** WORKING DATA follows **

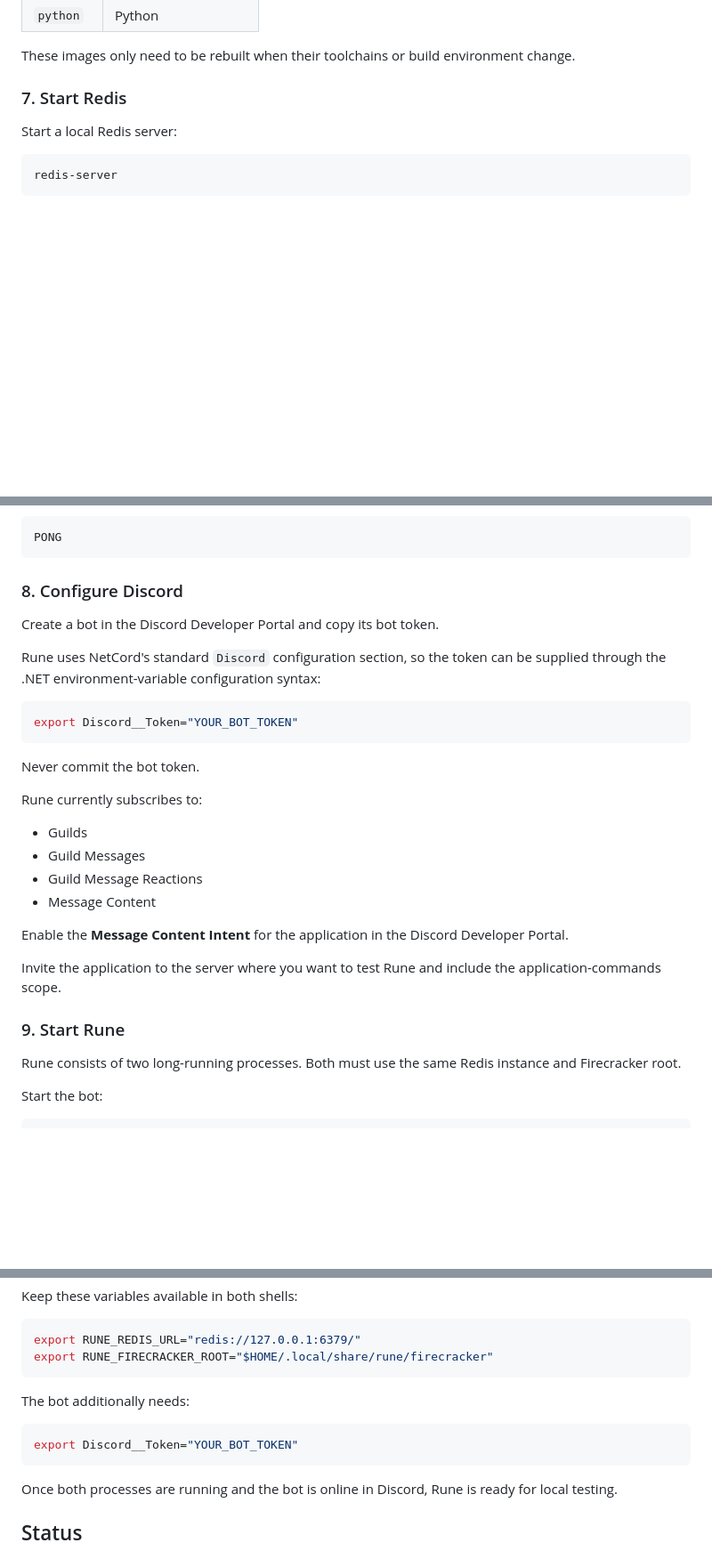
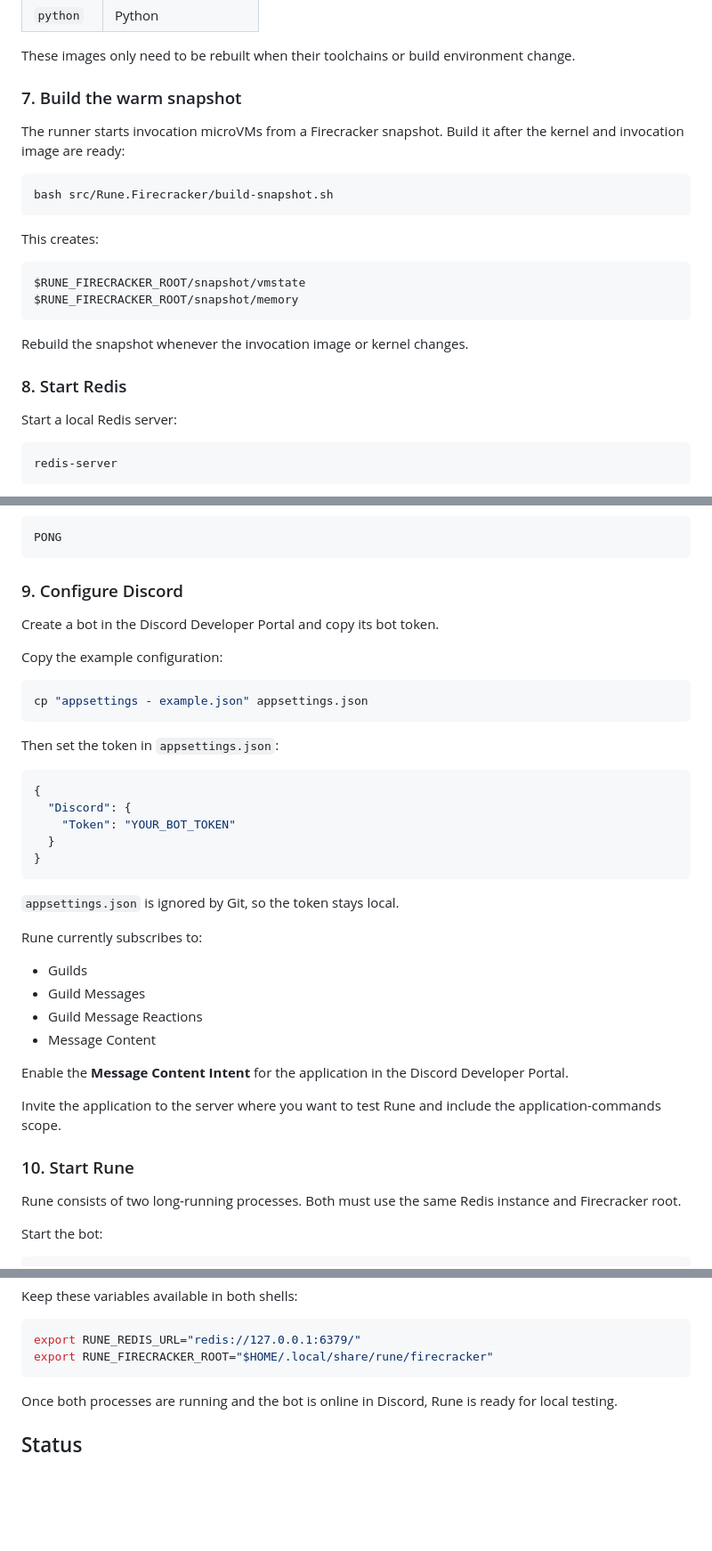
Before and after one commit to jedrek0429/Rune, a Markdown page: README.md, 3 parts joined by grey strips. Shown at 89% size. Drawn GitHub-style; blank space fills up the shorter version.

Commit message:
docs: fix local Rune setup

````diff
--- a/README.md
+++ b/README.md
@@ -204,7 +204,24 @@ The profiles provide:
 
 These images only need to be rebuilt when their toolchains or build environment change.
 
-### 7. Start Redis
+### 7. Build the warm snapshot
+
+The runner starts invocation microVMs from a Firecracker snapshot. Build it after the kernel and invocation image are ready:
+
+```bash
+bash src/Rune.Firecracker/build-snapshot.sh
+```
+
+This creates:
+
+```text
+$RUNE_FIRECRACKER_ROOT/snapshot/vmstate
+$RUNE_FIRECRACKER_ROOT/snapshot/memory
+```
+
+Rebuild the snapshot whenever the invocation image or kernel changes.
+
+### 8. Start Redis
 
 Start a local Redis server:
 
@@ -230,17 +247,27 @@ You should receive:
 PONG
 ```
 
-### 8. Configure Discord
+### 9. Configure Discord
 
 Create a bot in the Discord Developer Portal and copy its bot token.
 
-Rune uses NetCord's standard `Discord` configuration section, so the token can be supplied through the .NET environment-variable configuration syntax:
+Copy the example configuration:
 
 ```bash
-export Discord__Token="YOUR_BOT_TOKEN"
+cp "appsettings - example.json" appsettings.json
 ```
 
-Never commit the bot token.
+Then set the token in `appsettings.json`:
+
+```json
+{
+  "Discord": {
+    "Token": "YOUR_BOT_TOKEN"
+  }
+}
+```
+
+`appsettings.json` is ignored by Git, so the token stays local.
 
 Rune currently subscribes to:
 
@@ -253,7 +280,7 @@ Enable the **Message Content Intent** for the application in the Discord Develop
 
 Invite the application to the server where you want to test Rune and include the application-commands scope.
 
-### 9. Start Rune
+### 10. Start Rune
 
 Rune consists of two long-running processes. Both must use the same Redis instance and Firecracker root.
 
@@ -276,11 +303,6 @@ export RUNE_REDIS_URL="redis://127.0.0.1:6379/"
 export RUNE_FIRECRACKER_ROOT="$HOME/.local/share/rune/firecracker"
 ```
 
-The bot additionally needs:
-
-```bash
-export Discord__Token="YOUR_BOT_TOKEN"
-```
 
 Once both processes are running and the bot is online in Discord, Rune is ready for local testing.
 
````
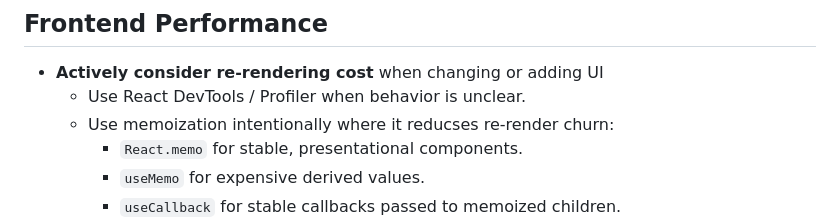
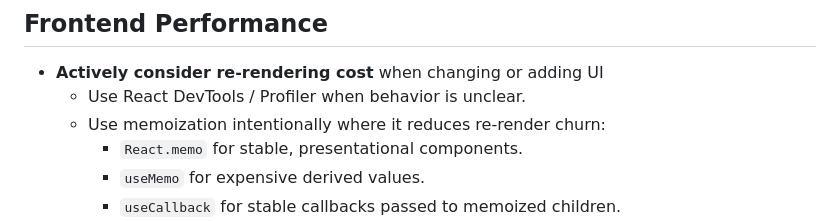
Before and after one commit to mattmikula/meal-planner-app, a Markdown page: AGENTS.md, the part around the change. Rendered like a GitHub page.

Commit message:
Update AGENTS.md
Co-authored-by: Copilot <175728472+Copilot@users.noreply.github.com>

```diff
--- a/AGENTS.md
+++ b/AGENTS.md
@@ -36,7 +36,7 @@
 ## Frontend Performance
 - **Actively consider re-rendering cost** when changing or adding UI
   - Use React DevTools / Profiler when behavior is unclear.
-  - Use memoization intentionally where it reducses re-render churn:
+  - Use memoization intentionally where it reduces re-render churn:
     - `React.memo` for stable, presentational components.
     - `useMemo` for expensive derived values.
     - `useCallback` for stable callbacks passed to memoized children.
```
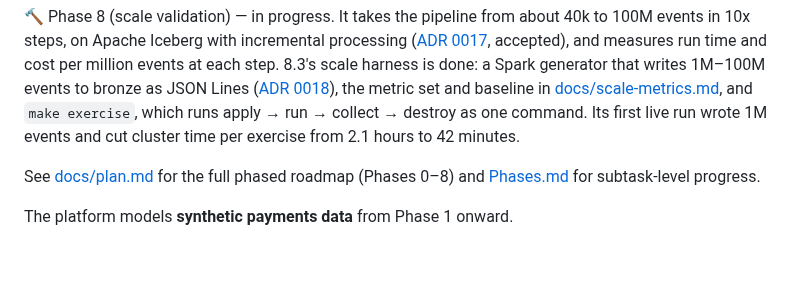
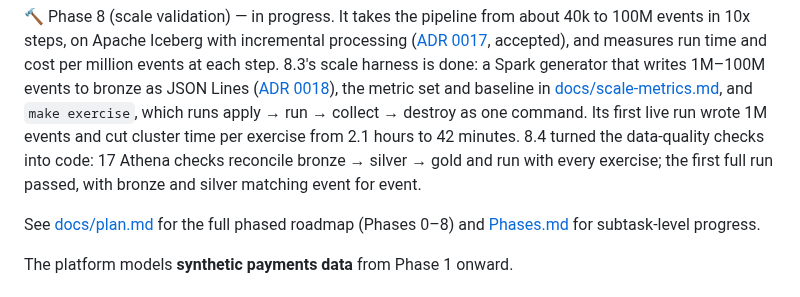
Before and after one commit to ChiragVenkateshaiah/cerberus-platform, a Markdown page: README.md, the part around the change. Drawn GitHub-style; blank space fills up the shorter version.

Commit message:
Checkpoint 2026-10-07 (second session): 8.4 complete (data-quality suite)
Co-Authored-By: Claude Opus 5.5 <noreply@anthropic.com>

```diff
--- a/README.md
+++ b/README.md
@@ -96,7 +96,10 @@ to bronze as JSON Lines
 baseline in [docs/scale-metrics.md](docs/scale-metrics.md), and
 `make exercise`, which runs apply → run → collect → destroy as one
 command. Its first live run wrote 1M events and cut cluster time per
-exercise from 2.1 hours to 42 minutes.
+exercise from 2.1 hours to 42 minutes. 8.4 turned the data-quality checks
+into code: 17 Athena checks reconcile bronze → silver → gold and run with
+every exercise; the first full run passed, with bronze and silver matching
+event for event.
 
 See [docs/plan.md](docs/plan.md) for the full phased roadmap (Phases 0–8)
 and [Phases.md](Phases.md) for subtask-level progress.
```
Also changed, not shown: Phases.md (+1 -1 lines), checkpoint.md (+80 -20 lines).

** End of WORKING DATA **

### EXERCISE DETAILS
Scan the data above. Return every line with "after" in it.

### TASK ANSWER
Before and after one commit to jedrek0429/Rune, a Markdown page: README.md, 3 parts joined by grey strips. Shown at 89% size. Drawn GitHub-style; blank space fills up the shorter version.
+The runner starts invocation microVMs from a Firecracker snapshot. Build it after the kernel and invocation image are ready:
Before and after one commit to mattmikula/meal-planner-app, a Markdown page: AGENTS.md, the part around the change. Rendered like a GitHub page.
Before and after one commit to ChiragVenkateshaiah/cerberus-platform, a Markdown page: README.md, the part around the change. Drawn GitHub-style; blank space fills up the shorter version.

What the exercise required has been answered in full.